Turkey is looking towards Russia's Sukhoi Su-57 and Chinese Shenyang J-31 to arm its air force after the United States of America warned Ankara that it will stop the delivery of F-35, its fifth generation stealth fighter. The US has asked Turkey to cancel the deal with Russia for the S-400 Triumf missile system if it wants to have the F-35 in its arsenal.
Turkey's pro-government newspaper Yeni Safak has reported that its defence leadership is now looking at the Sukhoi Su-57 and Shenyang J-31 fifth-generation fighters if the USA scraps the deal to sell 100 F-35s. The newspaper reports that Turkey has prepared "plans B, C, and D" if the USA cancels the F-35 deal.
The plans are to speed up the development of an indigenous fighter, negotiate with Russia for getting the design of Sukhoi Su-57 and includes talks with China for buying the J-31 jet. According to the Yeni Safak report, the Su-57 and J-31 fighters are much cheaper than the $100 million F-35. The Turkish leadership is of the opinion that "scraping the F-35 deal will not be a big deal as the fighter, even if delivered, will be a serious security risk for Turkey, as they are directly commanded by the US".
Russia has already announced that it is exploring the possibility of exporting the Su-57 to nations with which it has deep defence ties including Turkey if the F-35 deal is cancelled. Turkey's Foreign Minister Mevlut Cavusoglu has in April announced that his country would buy advanced fighters from "another place" if the USA refused to sell the F-35.
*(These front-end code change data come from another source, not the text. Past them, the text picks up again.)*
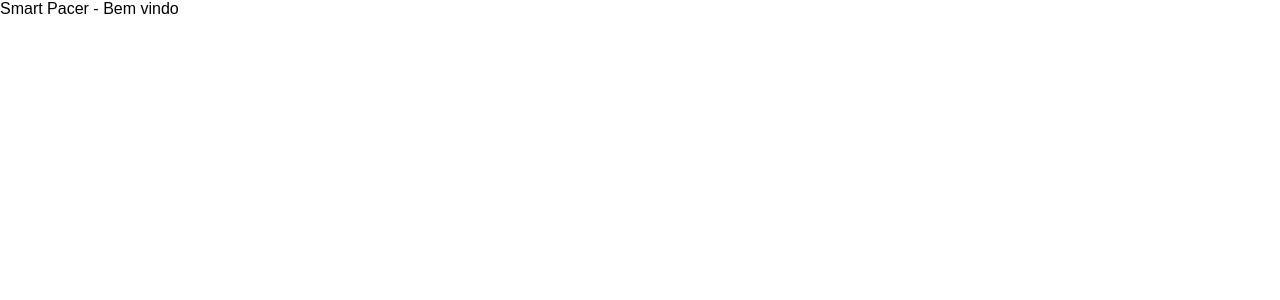
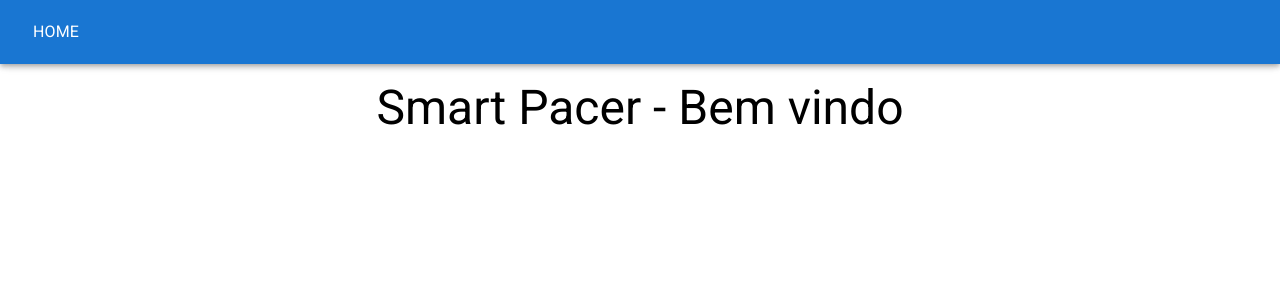
Before and after one commit to Salitop/SmartPacer-UI, a React (Create React App) app in the folder smartpacerUI/: page /home in a window 1280 px wide. Shown: the top 300 px of the page. Built offline with nearby package versions, Linux system fonts and the light colour scheme.

Commit message:
Componente navegação

```diff
--- a/smartpacerUI/src/App.js
+++ b/smartpacerUI/src/App.js
@@ -8,7 +8,7 @@ function App() {
       <Router>
         <Routes>
           <Route exact path="/home" element={<Home />} />
-          <Route defaultView path="/" element={<Login />} />
+          <Route defaultView path="/login" element={<Login />} />
         </Routes>
       </Router>
     </>
--- a/smartpacerUI/src/Components/Navbar.jsx
+++ b/smartpacerUI/src/Components/Navbar.jsx
@@ -1,7 +1,39 @@
+import {
+  AppBar,
+  Button,
+  Grid,
+  Stack,
+  Toolbar,
+  Typography,
+} from "@mui/material";
 import React from "react";
+import { Link } from "react-router-dom";
+
+const linkStyle = {
+  textDecoration: "none",
+  color: "white",
+};
 
 function Navbar() {
-  return <div>Navbar</div>;
+  return (
+    <>
+      <AppBar position="fixed">
+        <Toolbar>
+          <Grid container>
+            <Grid item xs={5}>
+              <Stack direction="row">
+                <Button>
+                  <Link to="/home" style={linkStyle}>
+                    <Typography color="white">Home</Typography>
+                  </Link>
+                </Button>
+              </Stack>
+            </Grid>
+          </Grid>
+        </Toolbar>
+      </AppBar>
+    </>
+  );
 }
 
 export default Navbar;
--- a/smartpacerUI/src/pages/Home.jsx
+++ b/smartpacerUI/src/pages/Home.jsx
@@ -1,7 +1,18 @@
+import { Grid, Typography } from "@mui/material";
 import React from "react";
+import Navbar from "../Components/Navbar";
 
 function Home() {
-  return <div>Smart Pacer - Bem vindo</div>;
+  return (
+    <>
+      <Navbar />
+      <Grid container flexDirection="column" alignItems="center">
+        <Grid item sx={{ marginTop: 10 }}>
+          <Typography variant="h3"> Smart Pacer - Bem vindo</Typography>
+        </Grid>
+      </Grid>
+    </>
+  );
 }
 
 export default Home;
```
Turkey has been warned by US Acting Defence Secretary Patrick Shanahan to pull out of the S-400 Triumf missile deal with Russia by July 31, else its participation in the F-35 programme will be suspended. The US has also threatened to impose sanctions against Turkey if the S-400 deal is not cancelled. The US Air Force has already stopped 26 Turkish defence personnel, who were part of the F-35 fighter training, from taking part in the programme due to "safety" concerns as it fears that the S-400 will map its stealth jet's profile and expose its vulnerabilities.
However, Turkish Defence Industries Directorate chief Ismail Demir has maintained that the S-400 deal was closed and that Turkey was ready to form a joint working group with the US and discuss the dangers to American weapons platforms from the Russian missile system. Russia and Turkey signed a $2.5 billion contract for four battalion-sets' worth of S-400s for Ankara in late 2017 and the first missile will be delivered in July 2019.